New Zealand Journal of Ecology (2023) 47(1): 3548

Poorly designed biodiversity loss-gain models facilitate biodiversity loss in New Zealand

Forum Article
Ilse Corkery 1*
Laurence P. Barea 2
Justyna Giejsztowt 3
Fleur J.F. Maseyk 4
Cassie Mealey 5
  1. Department of Conservation, South End Avenue, Raumanga, Whangārei 0110
  2. Department of Conservation, 73 Rostrevor Street, Hamilton Central, Hamilton 3204
  3. Wildlands, 238 Annex Road, Middleton, Christchurch 8024
  4. The Catalyst Group, Queens Wharf Business Centre 1 Queens Wharf, Wellington 6140
  5. Department of Conservation, 10 Sewell Street, Hokitika 7810
*  Corresponding author

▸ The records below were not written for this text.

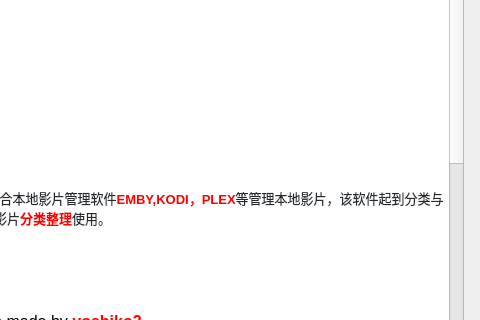
Qt form AVDC.ui (kejizhihui/av-profile-photo) before a commit; both pictures show x 537 to 1017 and y 138 to 458 of the 1017 by 720 pixel window.
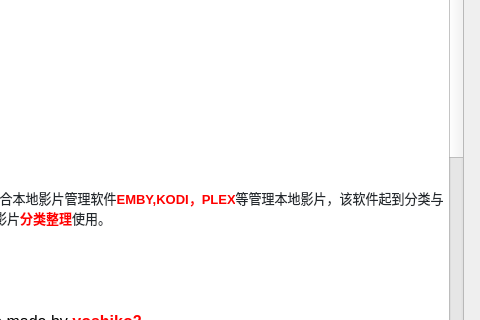
The same form after that commit. The open tabs and pages were chosen to show the change.

Patch:
```diff
--- a/AVDC.ui
+++ b/AVDC.ui
@@ -605,6 +605,15 @@
 &lt;p style=&quot; margin-top:12px; margin-bottom:12px; margin-left:0px; margin-right:0px; -qt-block-indent:0; text-indent:0px;&quot;&gt;&lt;span style=&quot; font-family:'宋体'; font-size:9.5pt; font-weight:600; color:#ff0000; background-color:#ffffff;&quot;&gt;	&lt;/span&gt;&lt;span style=&quot; font-family:'宋体'; font-size:9.5pt; font-weight:600; color:#000000; background-color:#ffffff;&quot;&gt;(2)、&lt;/span&gt;&lt;span style=&quot; font-family:'宋体'; font-size:9.5pt; font-weight:600; color:#ff0000; background-color:#ffffff;&quot;&gt;视频标题&lt;/span&gt;&lt;span style=&quot; font-family:'宋体'; font-size:9.5pt; color:#24292e; background-color:#ffffff;&quot;&gt;：nfo中的标题命名。例：&lt;/span&gt;&lt;span style=&quot; font-family:'Segoe UI'; font-size:9.5pt; color:#24292e; background-color:#ffffff;&quot;&gt;number-title&lt;/span&gt;&lt;span style=&quot; font-family:'宋体'; font-size:9.5pt; color:#24292e; background-color:#ffffff;&quot;&gt;。可以自定义，&lt;/span&gt;&lt;span style=&quot; font-family:'宋体'; font-size:9.5pt; font-weight:600; color:#000000; background-color:#ffffff;&quot;&gt;两个选项之间需要&lt;/span&gt;&lt;span style=&quot; font-family:'宋体'; font-size:9.5pt; font-weight:600; color:#ff0000; background-color:#ffffff;&quot;&gt;短横杠-&lt;/span&gt;&lt;span style=&quot; font-family:'宋体'; font-size:9.5pt; color:#24292e; background-color:#ffffff;&quot;&gt;。&lt;/span&gt;&lt;/p&gt;
 &lt;p style=&quot; margin-top:12px; margin-bottom:12px; margin-left:0px; margin-right:0px; -qt-block-indent:0; text-indent:0px;&quot;&gt;&lt;span style=&quot; font-family:'宋体'; font-size:9.5pt; color:#24292e; background-color:#ffffff;&quot;&gt;	可选项为&lt;/span&gt;&lt;span style=&quot; font-family:'宋体'; font-size:9.5pt; color:#ff0000; background-color:#ffffff;&quot;&gt;title&lt;/span&gt;&lt;span style=&quot; font-family:'宋体'; font-size:9.5pt; color:#24292e; background-color:#ffffff;&quot;&gt;（片名）、&lt;/span&gt;&lt;span style=&quot; font-family:'Segoe UI'; font-size:9.5pt; color:#ff0000; background-color:#ffffff;&quot;&gt;actor&lt;/span&gt;&lt;span style=&quot; font-family:'宋体'; font-size:9.5pt; color:#24292e; background-color:#ffffff;&quot;&gt;（演员）、&lt;/span&gt;&lt;span style=&quot; font-family:'Segoe UI'; font-size:9.5pt; color:#ff0000; background-color:#ffffff;&quot;&gt;studio&lt;/span&gt;&lt;span style=&quot; font-family:'宋体'; font-size:9.5pt; color:#24292e; background-color:#ffffff;&quot;&gt;（公司）、&lt;/span&gt;&lt;span style=&quot; font-family:'Segoe UI'; font-size:9.5pt; color:#ff0000; background-color:#ffffff;&quot;&gt;director&lt;/span&gt;&lt;span style=&quot; font-family:'宋体'; font-size:9.5pt; color:#24292e; background-color:#ffffff;&quot;&gt;（导演）、&lt;/span&gt;&lt;span style=&quot; font-family:'Segoe UI'; font-size:9.5pt; color:#ff0000; background-color:#ffffff;&quot;&gt;release&lt;/span&gt;&lt;span style=&quot; font-family:'宋体'; font-size:9.5pt; color:#24292e; background-color:#ffffff;&quot;&gt;（发售日）、&lt;/span&gt;&lt;span style=&quot; font-family:'Segoe UI'; font-size:9.5pt; color:#ff0000; background-color:#ffffff;&quot;&gt;year&lt;/span&gt;&lt;span style=&quot; font-family:'宋体'; font-size:9.5pt; color:#24292e; background-color:#ffffff;&quot;&gt;（发行年份）、&lt;/span&gt;&lt;span style=&quot; font-family:'Segoe UI'; font-size:9.5pt; color:#ff0000; background-color:#ffffff;&quot;&gt;numbe&lt;/span&gt;&lt;span style=&quot; font-family:'宋体'; font-size:9.5pt; color:#24292e; background-color:#ffffff;&quot;&gt;（番号）、&lt;/span&gt;&lt;span style=&quot; font-family:'Segoe UI'; font-size:9.5pt; color:#ff0000; background-color:#ffffff;&quot;&gt;runtime&lt;/span&gt;&lt;span style=&quot; font-family:'宋体'; font-size:9.5pt; color:#24292e; background-color:#ffffff;&quot;&gt;（时长）&lt;/span&gt;&lt;/p&gt;
 &lt;h1 style=&quot; margin-top:18px; margin-bottom:12px; margin-left:0px; margin-right:0px; -qt-block-indent:0; text-indent:0px;&quot;&gt;&lt;span style=&quot; font-family:'宋体'; font-size:22pt; font-weight:600;&quot;&gt;四、更新日志&lt;/span&gt;&lt;/h1&gt;
+&lt;p style=&quot; margin-top:0px; margin-bottom:0px; margin-left:0px; margin-right:0px; -qt-block-indent:0; text-indent:0px;&quot;&gt;&lt;span style=&quot; font-family:'宋体'; font-size:18pt; font-weight:600; color:#ff0000;&quot;&gt;3.2&lt;/span&gt;&lt;/p&gt;
+&lt;p style=&quot; margin-top:12px; margin-bottom:12px; margin-left:0px; margin-right:0px; -qt-block-indent:0; text-indent:0px;&quot;&gt;&lt;span style=&quot; font-family:'Calibri'; font-size:18pt; font-weight:600;&quot;&gt;2020-02-03 &lt;/span&gt;&lt;span style=&quot; font-family:'宋体'; font-size:18pt; font-weight:600;&quot;&gt;更新&lt;/span&gt;&lt;/p&gt;
+&lt;p style=&quot; margin-top:0px; margin-bottom:0px; margin-left:0px; margin-right:0px; -qt-block-indent:0; text-indent:0px;&quot;&gt;&lt;span style=&quot; font-family:'Segoe UI'; font-size:11pt; font-weight:600; color:#24292e; background-color:#ffffff;&quot;&gt; 修复：&lt;/span&gt;&lt;/p&gt;
+&lt;p style=&quot; margin-top:0px; margin-bottom:0px; margin-left:0px; margin-right:0px; -qt-block-indent:0; text-indent:0px;&quot;&gt;&lt;span style=&quot; font-family:'Segoe UI'; font-size:9.5pt; color:#24292e; background-color:#ffffff;&quot;&gt;	1、找不到影片信息时依然创建目录、下载空图片的问题。&lt;/span&gt;&lt;/p&gt;
+&lt;p style=&quot; margin-top:0px; margin-bottom:0px; margin-left:0px; margin-right:0px; -qt-block-indent:0; text-indent:0px;&quot;&gt;&lt;span style=&quot; font-family:'Segoe UI'; font-size:9.5pt; color:#24292e; background-color:#ffffff;&quot;&gt;	2、界面微调。&lt;/span&gt;&lt;/p&gt;
+&lt;p style=&quot; margin-top:0px; margin-bottom:0px; margin-left:0px; margin-right:0px; -qt-block-indent:0; text-indent:0px;&quot;&gt;&lt;span style=&quot; font-family:'Segoe UI'; font-size:9.5pt; color:#24292e; background-color:#ffffff;&quot;&gt;	3、修复&lt;/span&gt;&lt;span style=&quot; font-family:'Segoe UI'; font-size:9.5pt; font-weight:600; color:#ff0000; background-color:#ffffff;&quot;&gt;MIDE139&lt;/span&gt;&lt;span style=&quot; font-family:'Segoe UI'; font-size:9.5pt; color:#24292e; background-color:#ffffff;&quot;&gt;抓取不到的情况。&lt;/span&gt;&lt;/p&gt;
+&lt;p style=&quot; margin-top:0px; margin-bottom:0px; margin-left:0px; margin-right:0px; -qt-block-indent:0; text-indent:0px;&quot;&gt;&lt;span style=&quot; font-family:'Segoe UI'; font-size:11pt; font-weight:600; color:#24292e; background-color:#ffffff;&quot;&gt; 新增：&lt;/span&gt;&lt;/p&gt;
+&lt;p style=&quot; margin-top:0px; margin-bottom:0px; margin-left:0px; margin-right:0px; -qt-block-indent:0; text-indent:0px;&quot;&gt;&lt;span style=&quot; font-family:'Segoe UI'; font-size:9.5pt; color:#24292e; background-color:#ffffff;&quot;&gt;	1、&lt;/span&gt;&lt;span style=&quot; font-family:'Segoe UI'; font-size:9.5pt; font-weight:600; color:#ff0000; background-color:#ffffff;&quot;&gt;进度条&lt;/span&gt;&lt;span style=&quot; font-family:'Segoe UI'; font-size:9.5pt; color:#24292e; background-color:#ffffff;&quot;&gt;显示。&lt;/span&gt;&lt;/p&gt;
+&lt;p style=&quot; margin-top:0px; margin-bottom:0px; margin-left:0px; margin-right:0px; -qt-block-indent:0; text-indent:0px;&quot;&gt;&lt;span style=&quot; font-family:'Segoe UI'; font-size:9.5pt; color:#24292e; background-color:#ffffff;&quot;&gt;	2、一次刮削任务未结束，&lt;/span&gt;&lt;span style=&quot; font-family:'Segoe UI'; font-size:9.5pt; font-weight:600; color:#ff0000; background-color:#ffffff;&quot;&gt;开始按钮&lt;/span&gt;&lt;span style=&quot; font-family:'Segoe UI'; font-size:9.5pt; color:#24292e; background-color:#ffffff;&quot;&gt;不可用。结束后才可用。&lt;/span&gt;&lt;/p&gt;
 &lt;p style=&quot; margin-top:12px; margin-bottom:12px; margin-left:0px; margin-right:0px; -qt-block-indent:0; text-indent:0px;&quot;&gt;&lt;span style=&quot; font-family:'宋体'; font-size:18pt; font-weight:600; color:#ff0000;&quot;&gt;3.1&lt;/span&gt;&lt;/p&gt;
 &lt;p style=&quot; margin-top:0px; margin-bottom:0px; margin-left:0px; margin-right:0px; -qt-block-indent:0; text-indent:0px;&quot;&gt;&lt;span style=&quot; font-family:'宋体'; font-size:18pt; font-weight:600;&quot;&gt;2020-02-02更新&lt;/span&gt;&lt;/p&gt;
 &lt;p style=&quot; margin-top:0px; margin-bottom:0px; margin-left:0px; margin-right:0px; -qt-block-indent:0; text-indent:0px;&quot;&gt;&lt;span style=&quot; font-family:'Segoe UI'; font-size:11pt; font-weight:600; color:#24292e; background-color:#ffffff;&quot;&gt; 修复：&lt;/span&gt;&lt;/p&gt;
```
Left out of the diff: 2 changed lines with no effect on the pictures.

Biodiversity offsetting and compensation proposals are routinely employed through the resource consenting process to address development-induced indigenous biodiversity losses in Aotearoa/New Zealand. Determining the quantum of demonstrable biodiversity gain required to adequately account for development induced losses is a fundamental component of designing a biodiversity offset. However, trading biodiversity is complex and must account for substantial uncertainties. Therefore, biodiversity offset models that account for losses and gains are a necessary tool for determining the adequacy of an offset proposal. Yet there is currently no accepted standard approach to loss-gain calculations. Models of insufficient ecological and mathematical robustness can perpetuate systematic biodiversity losses and distract decision-makers from discussions regarding real-world ecological consequences of development. We discuss these issues and present a case study to demonstrate how poorly designed biodiversity models that are currently in use in Aotearoa/New Zealand facilitate biodiversity loss. Model development and implementation has been hampered by a tension between competing requirements: (1) simple models that are user-friendly and not resource intensive to parameterise, and (2) models that are sufficiently complex to represent ecological values at an appropriate resolution. It is imperative that newly developed models adhere to standards employed in other ecological modelling domains to curb current and future biodiversity loss. Ecological practitioners and decision-makers are often unable to assess the quality of models and a lack of guidance and oversight of biodiversity offset modelling by the wider ecological and academic community is evident. We conclude that biodiversity offset modelling is a critical research area and that advancements within this space are urgently needed to halt ongoing biodiversity declines.